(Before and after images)
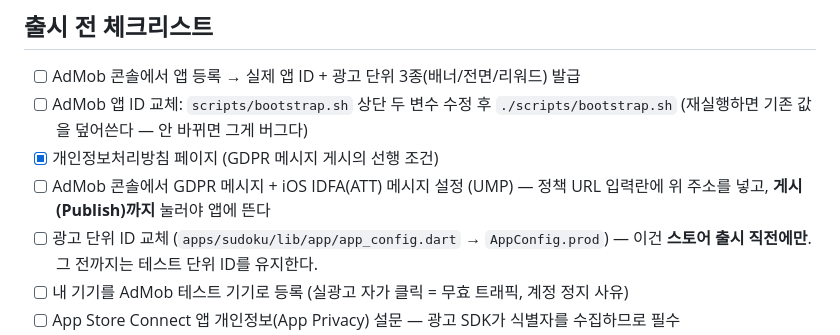
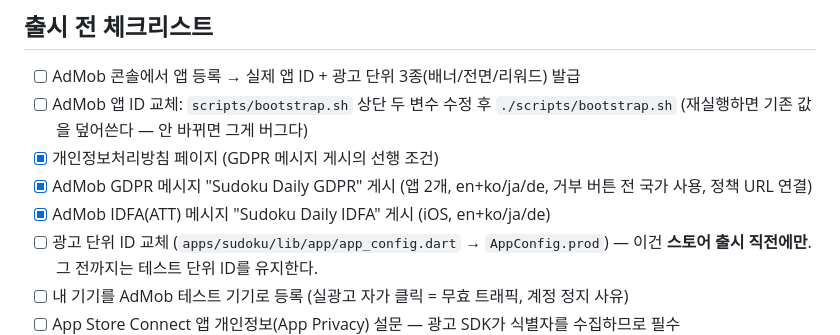
Before and after one commit to Pink-Spider/sudoku-app, a Markdown page: README.md, the part around the change. Drawn GitHub-style.

```diff
--- a/README.md
+++ b/README.md
@@ -77,8 +77,9 @@ ATT 프롬프트 문구는 iOS 시스템 다이얼로그 안에 뜨는 문장이
 - [ ] AdMob 앱 ID 교체: `scripts/bootstrap.sh` 상단 두 변수 수정 후 `./scripts/bootstrap.sh`
       (재실행하면 기존 값을 덮어쓴다 — 안 바뀌면 그게 버그다)
 - [x] 개인정보처리방침 페이지 (GDPR 메시지 게시의 선행 조건)
-- [ ] AdMob 콘솔에서 GDPR 메시지 + iOS IDFA(ATT) 메시지 설정 (UMP)
-      — 정책 URL 입력란에 위 주소를 넣고, **게시(Publish)까지** 눌러야 앱에 뜬다
+- [x] AdMob GDPR 메시지 "Sudoku Daily GDPR" 게시 (앱 2개, en+ko/ja/de,
+      거부 버튼 전 국가 사용, 정책 URL 연결)
+- [x] AdMob IDFA(ATT) 메시지 "Sudoku Daily IDFA" 게시 (iOS, en+ko/ja/de)
 - [ ] 광고 단위 ID 교체 (`apps/sudoku/lib/app/app_config.dart` → `AppConfig.prod`)
       — 이건 **스토어 출시 직전에만**. 그 전까지는 테스트 단위 ID를 유지한다.
 - [ ] 내 기기를 AdMob 테스트 기기로 등록 (실광고 자가 클릭 = 무효 트래픽, 계정 정지 사유)
```
Also changed, not shown: CLAUDE.md (+6 -1 lines).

## Work instruction
All that is needed is an exact copy of the entries above, minus the pictures.

## Expected answer
Before and after one commit to Pink-Spider/sudoku-app, a Markdown page: README.md, the part around the change. Drawn GitHub-style.

```diff
--- a/README.md
+++ b/README.md
@@ -77,8 +77,9 @@ ATT 프롬프트 문구는 iOS 시스템 다이얼로그 안에 뜨는 문장이
 - [ ] AdMob 앱 ID 교체: `scripts/bootstrap.sh` 상단 두 변수 수정 후 `./scripts/bootstrap.sh`
       (재실행하면 기존 값을 덮어쓴다 — 안 바뀌면 그게 버그다)
 - [x] 개인정보처리방침 페이지 (GDPR 메시지 게시의 선행 조건)
-- [ ] AdMob 콘솔에서 GDPR 메시지 + iOS IDFA(ATT) 메시지 설정 (UMP)
-      — 정책 URL 입력란에 위 주소를 넣고, **게시(Publish)까지** 눌러야 앱에 뜬다
+- [x] AdMob GDPR 메시지 "Sudoku Daily GDPR" 게시 (앱 2개, en+ko/ja/de,
+      거부 버튼 전 국가 사용, 정책 URL 연결)
+- [x] AdMob IDFA(ATT) 메시지 "Sudoku Daily IDFA" 게시 (iOS, en+ko/ja/de)
 - [ ] 광고 단위 ID 교체 (`apps/sudoku/lib/app/app_config.dart` → `AppConfig.prod`)
       — 이건 **스토어 출시 직전에만**. 그 전까지는 테스트 단위 ID를 유지한다.
 - [ ] 내 기기를 AdMob 테스트 기기로 등록 (실광고 자가 클릭 = 무효 트래픽, 계정 정지 사유)
```
Also changed, not shown: CLAUDE.md (+6 -1 lines).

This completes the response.